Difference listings
————————
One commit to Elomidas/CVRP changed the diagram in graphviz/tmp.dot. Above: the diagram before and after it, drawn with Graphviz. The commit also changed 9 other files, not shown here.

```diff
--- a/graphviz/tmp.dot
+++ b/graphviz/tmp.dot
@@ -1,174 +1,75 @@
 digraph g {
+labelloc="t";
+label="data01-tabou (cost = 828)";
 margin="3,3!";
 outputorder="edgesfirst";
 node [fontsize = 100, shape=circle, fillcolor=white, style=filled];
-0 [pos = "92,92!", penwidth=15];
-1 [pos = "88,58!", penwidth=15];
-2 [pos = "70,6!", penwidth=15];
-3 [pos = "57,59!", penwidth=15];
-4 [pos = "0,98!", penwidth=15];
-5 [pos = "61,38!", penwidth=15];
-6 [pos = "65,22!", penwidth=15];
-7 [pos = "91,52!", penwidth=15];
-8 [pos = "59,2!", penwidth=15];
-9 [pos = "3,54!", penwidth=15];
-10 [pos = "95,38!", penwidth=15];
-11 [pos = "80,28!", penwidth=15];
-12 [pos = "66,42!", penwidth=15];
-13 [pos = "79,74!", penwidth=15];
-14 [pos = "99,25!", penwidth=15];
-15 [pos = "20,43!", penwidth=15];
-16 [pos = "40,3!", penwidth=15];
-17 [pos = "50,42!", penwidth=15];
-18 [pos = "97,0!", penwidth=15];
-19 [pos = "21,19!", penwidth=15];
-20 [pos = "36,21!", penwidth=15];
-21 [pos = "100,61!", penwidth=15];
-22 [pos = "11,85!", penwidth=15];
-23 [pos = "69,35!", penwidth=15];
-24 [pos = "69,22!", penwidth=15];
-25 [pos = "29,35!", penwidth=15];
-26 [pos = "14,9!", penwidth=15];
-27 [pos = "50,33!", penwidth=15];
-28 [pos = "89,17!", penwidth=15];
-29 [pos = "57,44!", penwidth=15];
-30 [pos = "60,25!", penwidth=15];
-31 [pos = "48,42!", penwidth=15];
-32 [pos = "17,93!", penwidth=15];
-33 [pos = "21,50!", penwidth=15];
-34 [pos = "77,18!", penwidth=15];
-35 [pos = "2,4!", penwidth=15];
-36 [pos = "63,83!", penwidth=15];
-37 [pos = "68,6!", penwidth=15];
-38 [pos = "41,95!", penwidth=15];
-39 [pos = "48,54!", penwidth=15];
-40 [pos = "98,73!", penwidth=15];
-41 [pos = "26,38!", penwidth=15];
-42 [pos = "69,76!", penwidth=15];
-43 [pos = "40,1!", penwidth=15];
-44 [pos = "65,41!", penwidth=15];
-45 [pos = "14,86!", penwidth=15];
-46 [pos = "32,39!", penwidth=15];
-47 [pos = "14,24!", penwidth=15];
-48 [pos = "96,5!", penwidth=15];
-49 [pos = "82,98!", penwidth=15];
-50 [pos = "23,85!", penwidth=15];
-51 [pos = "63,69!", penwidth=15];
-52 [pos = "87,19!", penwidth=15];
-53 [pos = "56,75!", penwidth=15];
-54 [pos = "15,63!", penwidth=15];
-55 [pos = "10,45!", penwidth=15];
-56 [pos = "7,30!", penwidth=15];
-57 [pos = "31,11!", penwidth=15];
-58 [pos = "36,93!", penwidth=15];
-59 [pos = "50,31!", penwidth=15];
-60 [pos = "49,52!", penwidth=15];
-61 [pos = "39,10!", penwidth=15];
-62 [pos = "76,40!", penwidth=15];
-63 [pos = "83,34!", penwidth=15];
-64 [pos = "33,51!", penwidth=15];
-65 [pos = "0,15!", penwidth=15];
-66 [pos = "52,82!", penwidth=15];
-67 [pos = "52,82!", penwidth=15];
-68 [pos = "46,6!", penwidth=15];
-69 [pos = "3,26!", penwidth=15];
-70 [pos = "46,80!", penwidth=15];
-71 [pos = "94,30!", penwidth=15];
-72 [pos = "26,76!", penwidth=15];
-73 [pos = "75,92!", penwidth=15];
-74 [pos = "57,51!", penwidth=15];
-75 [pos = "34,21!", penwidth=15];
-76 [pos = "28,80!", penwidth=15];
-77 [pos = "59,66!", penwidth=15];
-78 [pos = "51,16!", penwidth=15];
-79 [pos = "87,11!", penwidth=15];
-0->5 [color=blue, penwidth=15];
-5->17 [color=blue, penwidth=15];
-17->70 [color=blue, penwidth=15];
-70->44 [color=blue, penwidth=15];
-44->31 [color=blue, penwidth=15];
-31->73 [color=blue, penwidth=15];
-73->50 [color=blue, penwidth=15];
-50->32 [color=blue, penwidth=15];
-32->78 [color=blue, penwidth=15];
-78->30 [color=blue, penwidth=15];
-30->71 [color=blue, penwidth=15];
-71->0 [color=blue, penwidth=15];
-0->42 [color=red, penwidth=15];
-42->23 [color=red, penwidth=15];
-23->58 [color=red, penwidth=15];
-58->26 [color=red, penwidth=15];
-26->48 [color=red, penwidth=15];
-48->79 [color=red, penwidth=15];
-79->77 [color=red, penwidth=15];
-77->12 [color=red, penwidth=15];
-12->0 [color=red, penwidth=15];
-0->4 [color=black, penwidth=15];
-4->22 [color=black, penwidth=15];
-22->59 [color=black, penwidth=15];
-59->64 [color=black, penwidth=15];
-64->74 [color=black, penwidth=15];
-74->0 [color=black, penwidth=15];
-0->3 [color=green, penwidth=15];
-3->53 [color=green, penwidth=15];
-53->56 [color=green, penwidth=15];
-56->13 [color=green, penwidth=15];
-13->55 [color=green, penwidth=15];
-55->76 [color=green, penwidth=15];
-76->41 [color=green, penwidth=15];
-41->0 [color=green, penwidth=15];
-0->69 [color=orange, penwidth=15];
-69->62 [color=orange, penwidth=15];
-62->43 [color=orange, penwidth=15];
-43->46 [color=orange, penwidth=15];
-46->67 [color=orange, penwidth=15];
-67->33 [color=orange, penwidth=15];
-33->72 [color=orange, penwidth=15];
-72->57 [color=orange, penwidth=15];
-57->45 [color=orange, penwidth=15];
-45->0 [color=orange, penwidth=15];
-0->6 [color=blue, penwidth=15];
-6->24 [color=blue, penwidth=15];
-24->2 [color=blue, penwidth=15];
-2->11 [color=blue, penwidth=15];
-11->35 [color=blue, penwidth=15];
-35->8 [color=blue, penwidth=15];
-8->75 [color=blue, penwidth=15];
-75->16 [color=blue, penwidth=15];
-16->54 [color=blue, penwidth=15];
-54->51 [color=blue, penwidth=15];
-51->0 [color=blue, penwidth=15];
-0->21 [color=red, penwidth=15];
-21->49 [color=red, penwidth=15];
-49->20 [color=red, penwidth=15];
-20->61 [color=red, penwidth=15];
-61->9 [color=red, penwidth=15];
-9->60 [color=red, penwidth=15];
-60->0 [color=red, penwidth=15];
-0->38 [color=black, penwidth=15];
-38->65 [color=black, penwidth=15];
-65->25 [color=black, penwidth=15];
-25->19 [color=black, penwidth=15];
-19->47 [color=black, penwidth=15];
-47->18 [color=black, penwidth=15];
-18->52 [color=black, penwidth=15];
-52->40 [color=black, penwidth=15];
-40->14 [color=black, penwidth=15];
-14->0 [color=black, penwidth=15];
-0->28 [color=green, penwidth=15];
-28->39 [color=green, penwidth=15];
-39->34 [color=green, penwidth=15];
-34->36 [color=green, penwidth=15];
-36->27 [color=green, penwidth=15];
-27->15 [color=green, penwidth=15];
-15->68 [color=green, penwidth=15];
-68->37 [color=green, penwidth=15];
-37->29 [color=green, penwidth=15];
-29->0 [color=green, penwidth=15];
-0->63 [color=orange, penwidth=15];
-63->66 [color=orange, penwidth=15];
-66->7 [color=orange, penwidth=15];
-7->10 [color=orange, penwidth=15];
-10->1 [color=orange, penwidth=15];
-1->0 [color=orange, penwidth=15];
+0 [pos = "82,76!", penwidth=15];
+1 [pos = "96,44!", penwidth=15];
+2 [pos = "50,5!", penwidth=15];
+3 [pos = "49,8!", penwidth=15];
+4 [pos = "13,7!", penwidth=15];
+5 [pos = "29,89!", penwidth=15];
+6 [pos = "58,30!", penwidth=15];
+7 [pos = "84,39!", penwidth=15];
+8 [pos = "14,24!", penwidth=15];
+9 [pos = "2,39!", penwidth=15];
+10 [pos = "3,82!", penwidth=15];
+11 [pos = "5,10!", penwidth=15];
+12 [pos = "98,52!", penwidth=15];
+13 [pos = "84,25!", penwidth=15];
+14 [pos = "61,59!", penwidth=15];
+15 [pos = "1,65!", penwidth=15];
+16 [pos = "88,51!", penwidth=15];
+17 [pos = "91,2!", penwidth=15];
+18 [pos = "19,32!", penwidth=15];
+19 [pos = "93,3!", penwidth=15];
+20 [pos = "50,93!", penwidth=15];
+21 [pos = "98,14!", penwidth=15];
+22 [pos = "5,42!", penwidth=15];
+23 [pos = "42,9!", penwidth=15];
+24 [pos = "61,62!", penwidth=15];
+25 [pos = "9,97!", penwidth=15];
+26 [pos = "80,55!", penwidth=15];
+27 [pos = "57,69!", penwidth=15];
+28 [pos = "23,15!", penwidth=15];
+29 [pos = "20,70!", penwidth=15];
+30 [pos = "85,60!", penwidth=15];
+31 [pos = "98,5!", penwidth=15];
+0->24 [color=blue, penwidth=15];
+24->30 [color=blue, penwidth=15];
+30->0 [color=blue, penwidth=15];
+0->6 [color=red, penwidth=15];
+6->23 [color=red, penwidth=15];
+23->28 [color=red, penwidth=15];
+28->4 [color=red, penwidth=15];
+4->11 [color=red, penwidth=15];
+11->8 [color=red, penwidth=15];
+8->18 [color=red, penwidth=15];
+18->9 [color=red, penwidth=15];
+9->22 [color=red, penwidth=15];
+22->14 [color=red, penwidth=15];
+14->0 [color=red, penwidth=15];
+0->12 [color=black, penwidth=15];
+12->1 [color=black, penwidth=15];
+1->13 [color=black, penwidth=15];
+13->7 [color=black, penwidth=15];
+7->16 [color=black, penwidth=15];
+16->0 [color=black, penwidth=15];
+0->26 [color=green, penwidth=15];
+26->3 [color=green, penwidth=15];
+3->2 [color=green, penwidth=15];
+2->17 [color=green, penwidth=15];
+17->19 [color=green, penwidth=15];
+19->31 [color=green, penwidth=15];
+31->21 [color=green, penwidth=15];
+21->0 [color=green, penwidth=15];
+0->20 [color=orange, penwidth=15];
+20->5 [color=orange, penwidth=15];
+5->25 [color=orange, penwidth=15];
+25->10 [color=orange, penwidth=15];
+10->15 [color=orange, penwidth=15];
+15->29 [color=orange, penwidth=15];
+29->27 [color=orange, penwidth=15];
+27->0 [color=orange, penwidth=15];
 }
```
————————
WORK ORDER
Whenever a line in the preceding entries includes the word "graphviz", count it, and state the total alone.

OUTPUT OF THE EXERCISE
3